Top of ENTRIES PROVIDED

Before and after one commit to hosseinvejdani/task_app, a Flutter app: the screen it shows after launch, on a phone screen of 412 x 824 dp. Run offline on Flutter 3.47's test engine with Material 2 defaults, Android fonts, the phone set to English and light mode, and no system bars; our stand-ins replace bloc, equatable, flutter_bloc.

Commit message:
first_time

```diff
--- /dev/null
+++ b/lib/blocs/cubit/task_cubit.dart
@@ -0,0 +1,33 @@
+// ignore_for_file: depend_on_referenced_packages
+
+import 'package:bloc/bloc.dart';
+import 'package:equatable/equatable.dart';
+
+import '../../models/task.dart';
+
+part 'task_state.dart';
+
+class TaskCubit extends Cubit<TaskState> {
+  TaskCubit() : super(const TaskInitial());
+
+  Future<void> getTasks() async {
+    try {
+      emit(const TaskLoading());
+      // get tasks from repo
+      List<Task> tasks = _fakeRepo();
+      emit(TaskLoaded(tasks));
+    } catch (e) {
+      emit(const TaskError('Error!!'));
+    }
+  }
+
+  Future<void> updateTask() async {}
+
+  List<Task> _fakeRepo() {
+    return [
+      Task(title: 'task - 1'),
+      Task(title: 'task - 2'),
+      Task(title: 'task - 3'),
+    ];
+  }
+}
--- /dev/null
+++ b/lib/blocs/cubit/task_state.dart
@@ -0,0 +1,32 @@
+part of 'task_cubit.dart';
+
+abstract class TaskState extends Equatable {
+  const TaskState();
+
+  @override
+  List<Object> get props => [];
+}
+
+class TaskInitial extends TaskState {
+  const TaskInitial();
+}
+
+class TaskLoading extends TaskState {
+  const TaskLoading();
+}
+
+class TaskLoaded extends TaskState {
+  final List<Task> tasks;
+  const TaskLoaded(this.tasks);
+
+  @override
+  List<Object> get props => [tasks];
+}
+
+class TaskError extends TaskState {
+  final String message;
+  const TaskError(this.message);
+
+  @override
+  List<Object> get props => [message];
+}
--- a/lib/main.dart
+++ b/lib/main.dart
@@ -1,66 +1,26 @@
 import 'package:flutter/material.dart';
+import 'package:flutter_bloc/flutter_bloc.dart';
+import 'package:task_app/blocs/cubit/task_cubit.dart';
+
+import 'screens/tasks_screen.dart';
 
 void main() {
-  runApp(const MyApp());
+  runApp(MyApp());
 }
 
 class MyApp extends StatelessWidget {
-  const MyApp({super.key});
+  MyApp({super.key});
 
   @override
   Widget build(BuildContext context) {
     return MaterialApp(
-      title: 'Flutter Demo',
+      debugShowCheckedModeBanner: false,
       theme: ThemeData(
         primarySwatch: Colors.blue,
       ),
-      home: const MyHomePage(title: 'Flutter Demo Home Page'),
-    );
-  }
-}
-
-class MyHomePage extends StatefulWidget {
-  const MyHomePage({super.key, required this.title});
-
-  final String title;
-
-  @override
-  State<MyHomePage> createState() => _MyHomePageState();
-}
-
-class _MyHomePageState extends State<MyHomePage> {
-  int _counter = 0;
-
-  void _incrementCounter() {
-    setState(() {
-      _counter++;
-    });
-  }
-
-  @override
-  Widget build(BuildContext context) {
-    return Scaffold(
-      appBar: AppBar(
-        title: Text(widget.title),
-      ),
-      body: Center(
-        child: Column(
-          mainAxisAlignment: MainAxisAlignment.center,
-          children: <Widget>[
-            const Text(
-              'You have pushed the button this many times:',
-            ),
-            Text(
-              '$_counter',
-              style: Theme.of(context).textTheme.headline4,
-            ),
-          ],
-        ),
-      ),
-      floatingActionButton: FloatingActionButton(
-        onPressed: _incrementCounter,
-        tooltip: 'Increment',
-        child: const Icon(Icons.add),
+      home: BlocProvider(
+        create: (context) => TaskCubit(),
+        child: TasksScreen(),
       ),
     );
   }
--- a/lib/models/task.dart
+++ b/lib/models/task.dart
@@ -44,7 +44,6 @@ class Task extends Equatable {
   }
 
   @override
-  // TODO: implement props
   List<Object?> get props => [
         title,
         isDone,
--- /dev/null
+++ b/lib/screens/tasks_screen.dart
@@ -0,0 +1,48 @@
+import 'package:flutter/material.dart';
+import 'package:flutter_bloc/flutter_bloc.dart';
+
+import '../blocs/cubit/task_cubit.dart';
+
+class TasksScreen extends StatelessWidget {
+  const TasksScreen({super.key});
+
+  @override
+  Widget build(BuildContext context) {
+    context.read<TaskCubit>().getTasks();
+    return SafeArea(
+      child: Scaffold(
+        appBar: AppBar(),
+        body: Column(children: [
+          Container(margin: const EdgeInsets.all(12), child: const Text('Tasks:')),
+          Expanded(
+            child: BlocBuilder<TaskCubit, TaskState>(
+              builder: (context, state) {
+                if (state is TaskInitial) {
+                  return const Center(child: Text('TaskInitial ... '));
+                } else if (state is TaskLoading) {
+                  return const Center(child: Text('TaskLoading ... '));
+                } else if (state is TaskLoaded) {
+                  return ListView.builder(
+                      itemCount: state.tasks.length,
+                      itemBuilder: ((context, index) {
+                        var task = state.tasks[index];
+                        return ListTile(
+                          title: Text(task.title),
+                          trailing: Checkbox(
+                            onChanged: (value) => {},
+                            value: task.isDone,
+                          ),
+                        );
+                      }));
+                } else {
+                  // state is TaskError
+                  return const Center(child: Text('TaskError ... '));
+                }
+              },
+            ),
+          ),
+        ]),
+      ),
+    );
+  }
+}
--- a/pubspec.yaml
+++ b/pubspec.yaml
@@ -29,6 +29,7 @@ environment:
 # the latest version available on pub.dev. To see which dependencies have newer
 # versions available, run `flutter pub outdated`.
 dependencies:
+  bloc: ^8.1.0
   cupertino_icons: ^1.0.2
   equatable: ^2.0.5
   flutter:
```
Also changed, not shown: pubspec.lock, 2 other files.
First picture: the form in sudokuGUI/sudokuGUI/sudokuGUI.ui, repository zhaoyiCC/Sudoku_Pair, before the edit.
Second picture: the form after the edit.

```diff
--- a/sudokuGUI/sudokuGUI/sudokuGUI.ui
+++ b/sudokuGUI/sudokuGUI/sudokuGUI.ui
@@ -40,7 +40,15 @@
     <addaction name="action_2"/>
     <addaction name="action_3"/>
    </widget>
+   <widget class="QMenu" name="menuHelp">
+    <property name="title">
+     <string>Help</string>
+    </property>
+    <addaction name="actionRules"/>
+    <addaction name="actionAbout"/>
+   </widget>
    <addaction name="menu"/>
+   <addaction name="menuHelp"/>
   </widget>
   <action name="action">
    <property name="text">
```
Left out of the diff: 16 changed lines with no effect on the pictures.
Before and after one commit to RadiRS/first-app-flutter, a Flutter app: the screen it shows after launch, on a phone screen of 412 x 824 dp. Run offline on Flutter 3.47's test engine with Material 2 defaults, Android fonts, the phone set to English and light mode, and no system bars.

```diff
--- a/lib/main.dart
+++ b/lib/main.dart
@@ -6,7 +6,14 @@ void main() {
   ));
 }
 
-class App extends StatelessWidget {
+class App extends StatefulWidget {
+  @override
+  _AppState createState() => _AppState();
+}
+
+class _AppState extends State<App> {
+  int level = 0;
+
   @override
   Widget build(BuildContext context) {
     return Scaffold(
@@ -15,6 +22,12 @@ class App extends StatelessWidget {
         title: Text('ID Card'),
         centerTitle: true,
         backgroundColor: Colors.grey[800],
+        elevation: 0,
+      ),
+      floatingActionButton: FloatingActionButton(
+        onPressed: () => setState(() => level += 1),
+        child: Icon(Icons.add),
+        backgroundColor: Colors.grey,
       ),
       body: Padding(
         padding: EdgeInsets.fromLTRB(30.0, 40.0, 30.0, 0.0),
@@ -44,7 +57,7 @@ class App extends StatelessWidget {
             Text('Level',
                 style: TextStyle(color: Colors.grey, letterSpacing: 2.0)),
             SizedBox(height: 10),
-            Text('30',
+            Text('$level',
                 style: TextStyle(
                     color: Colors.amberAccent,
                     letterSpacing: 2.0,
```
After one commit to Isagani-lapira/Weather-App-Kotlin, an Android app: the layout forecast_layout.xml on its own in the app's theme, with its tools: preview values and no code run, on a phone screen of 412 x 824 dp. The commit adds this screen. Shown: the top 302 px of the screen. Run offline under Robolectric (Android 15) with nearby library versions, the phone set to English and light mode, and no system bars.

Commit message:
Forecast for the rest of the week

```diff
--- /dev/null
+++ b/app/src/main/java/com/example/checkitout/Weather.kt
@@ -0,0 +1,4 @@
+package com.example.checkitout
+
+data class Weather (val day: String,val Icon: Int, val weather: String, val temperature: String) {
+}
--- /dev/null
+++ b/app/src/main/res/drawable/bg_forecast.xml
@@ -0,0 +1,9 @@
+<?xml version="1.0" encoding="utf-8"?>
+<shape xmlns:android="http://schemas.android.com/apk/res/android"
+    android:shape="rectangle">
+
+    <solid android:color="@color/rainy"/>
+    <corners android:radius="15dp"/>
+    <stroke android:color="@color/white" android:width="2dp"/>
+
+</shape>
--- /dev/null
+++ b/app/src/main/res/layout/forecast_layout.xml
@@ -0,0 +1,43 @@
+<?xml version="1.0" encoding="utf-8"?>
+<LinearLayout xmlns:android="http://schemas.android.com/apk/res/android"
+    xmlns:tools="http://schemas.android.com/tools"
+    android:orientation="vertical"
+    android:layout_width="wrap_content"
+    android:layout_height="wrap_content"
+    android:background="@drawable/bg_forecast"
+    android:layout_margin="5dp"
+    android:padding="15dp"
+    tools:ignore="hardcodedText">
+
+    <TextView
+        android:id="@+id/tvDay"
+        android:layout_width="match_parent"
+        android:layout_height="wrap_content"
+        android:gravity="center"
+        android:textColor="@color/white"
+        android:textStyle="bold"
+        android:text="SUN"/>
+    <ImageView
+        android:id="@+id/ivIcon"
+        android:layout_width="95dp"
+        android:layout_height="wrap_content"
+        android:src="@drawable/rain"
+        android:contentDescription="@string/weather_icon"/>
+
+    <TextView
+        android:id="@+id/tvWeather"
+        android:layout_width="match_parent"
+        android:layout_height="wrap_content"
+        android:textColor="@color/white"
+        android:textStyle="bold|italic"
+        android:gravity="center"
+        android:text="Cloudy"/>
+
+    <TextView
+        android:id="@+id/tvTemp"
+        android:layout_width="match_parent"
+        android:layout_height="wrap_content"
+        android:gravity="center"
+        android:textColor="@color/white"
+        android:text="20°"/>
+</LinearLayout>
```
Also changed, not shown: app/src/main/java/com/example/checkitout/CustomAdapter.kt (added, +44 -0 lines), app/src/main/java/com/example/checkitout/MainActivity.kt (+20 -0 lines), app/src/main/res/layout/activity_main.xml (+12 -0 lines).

Bottom of ENTRIES PROVIDED

State how many lines of the entries above include the word "addaction", offering no text other than the number.

EXERCISE RESPONSE: 6